4. Corey Seager and Marcus Semien, Texas Rangers

Not many teams can claim to have two of the top three finishers in MVP voting on the same roster — let alone in their middle infield. Seager and Semien don’t have the sort of flashy power/speed ceilings of some other stars. But Seager is, like Alvarez, a unique combination of hitting ability and power, and he does it at one of the game’s most important positions. Semien is baseball’s iron man, probably the best bet around to appear in all 162 games of a given season while producing from atop Texas’ lineup. Seager’s tendency for at least one major IL stint a year hurts them here, though, as does the lack of truly outrageous upside that the three pairs above them offer.

3. Ronald Acuna Jr. and Matt Olson, Atlanta Braves

Now we start really splitting hairs. Acuna Jr. just finished polishing off one of the greatest offensive seasons the sport has ever seen, the first player to join the 40/70 club (even typing out the phrase “40/70 club” feels ridiculous). Olson has some of the most prodigious raw power around, paired with better plate skills than you’d expect. But the bar is really, really high here, and in the end, I couldn’t find a way to put them above our top two.

2. Aaron Judge and Juan Soto, New York Yankees

Let’s break this down into a single-player comparison.

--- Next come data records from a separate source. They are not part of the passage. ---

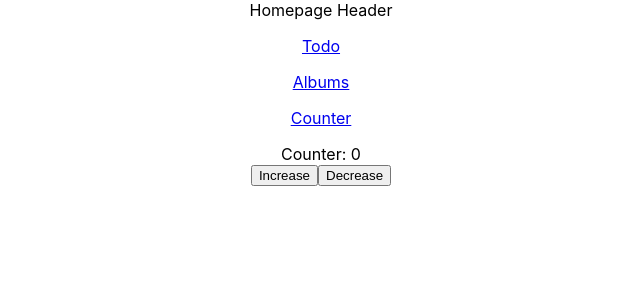
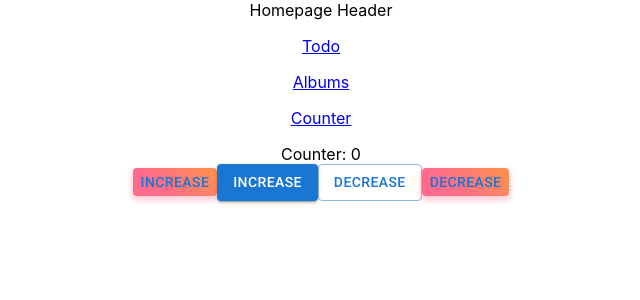
Before and after one commit to TQuyenNguyen/learn-reactjs, a React (Create React App) app: page /counter in a window 1280 px wide. Shown: the top 300 px of the page, without its empty margins (319-959 px from the left). Built offline with nearby package versions, Linux system fonts and the light colour scheme; no server answers.

Commit message:
style(counter-feature): update style for button

```diff
--- a/package.json
+++ b/package.json
@@ -9,6 +9,7 @@
     "@hookform/resolvers": "^3.6.0",
     "@mui/icons-material": "^5.15.19",
     "@mui/material": "^5.15.19",
+    "@mui/styles": "^5.15.19",
     "@reduxjs/toolkit": "^1.4.0",
     "@testing-library/jest-dom": "^5.17.0",
     "@testing-library/react": "^13.4.0",
--- a/src/features/Counter/Counter.jsx
+++ b/src/features/Counter/Counter.jsx
@@ -1,10 +1,26 @@
 import React from "react";
 import { useDispatch, useSelector } from "react-redux";
 import { decrease, increase } from "./counterSlice";
+import { Button } from "@mui/material";
+import { makeStyles } from "@mui/styles";
+
+const useStyles = makeStyles({
+  root: {
+    background: "linear-gradient(45deg, #FE6B8B 30%, #FF8E53 90%)",
+    border: 0,
+    borderRadius: 3,
+    boxShadow: "0 3px 5px 2px rgba(255, 105, 135, .3)",
+    color: "white",
+    height: 28,
+    padding: "0 30px",
+    margin: "0 30px",
+  },
+});
 
 CounterFeature.propTypes = {};
 
 function CounterFeature(props) {
+  const classes = useStyles();
   const dispatch = useDispatch();
   const count = useSelector((state) => state.count);
 
@@ -24,8 +40,18 @@ function CounterFeature(props) {
     <div>
       Counter: {count}
       <div>
-        <button onClick={handleIncreaseClick}>Increase</button>
-        <button onClick={handleDecreaseClick}>Decrease</button>
+        <Button className={classes.root} onClick={handleIncreaseClick}>
+          Increase
+        </Button>
+        <Button variant="contained" onClick={handleIncreaseClick}>
+          Increase
+        </Button>
+        <Button variant="outlined" onClick={handleDecreaseClick}>
+          Decrease
+        </Button>
+        <Button className={classes.root} onClick={handleDecreaseClick}>
+          Decrease
+        </Button>
       </div>
     </div>
   );
```
Also changed, not shown: 1 other file (tests, documents, lock files or other folders).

Acuna Jr. probably has the slight edge on Judge, especially given the latter’s significant injury concerns as he enters his age-32 season. (Acuna Jr. has also missed some significant time so far in his career, but in ways that don’t call into question his durability nearly as much as Judge’s health issues.) But the gap between those two doesn’t feel as wide as the gap between Soto and Olson (or, if you prefer, Austin Riley): Soto, like Olson, doesn’t provide much defensive value, but he’s a generational hitter just now entering his prime at age 25, and I have more faith in his underlying skills moving forward than I do Olson’s — who just hit .240/.325/.477 two seasons ago. If you want to look askance at Judge’s age and injury history and give the nod to the Braves, go right ahead. But Soto is enough to nudge them into the No. 2 spot.

1. Shohei Ohtani and Mookie Betts, Los Angeles Dodgers

Alas, it’s not enough to get them all the way to No. 1. Even with Ohtani relegated to DH-only duties in 2024 — if we were getting a full two-way season from him, this wouldn’t even be a contest — it’s hard to deny the star power here. Ohtani has a legitimate claim to the title of best hitter in baseball; he led the AL with 44 homers and led the Majors in OPS at 1.066 last season despite playing in just 135 games. (Oh, he also stole 20 bases for good measure.) With a full season to focus only on hitting, the sky feels like the limit — something like a 40/40 campaign is very much in play. And then there’s Betts, who not only gave Acuna Jr. a real run for his money at the plate last season but also offers near-unparalleled defensive versatility as an elite corner outfielder who can more than hold his own at second base (or even shortstop, if needed). Of all the players on this list, these are the two I’m surest will perform at an elite level, the best combination of floor and ceiling. Oh, and they’ll share a lineup with a whole other former MVP we haven’t even touched on here in Freddie Freeman. Did we mention the Dodgers will be pretty good next year?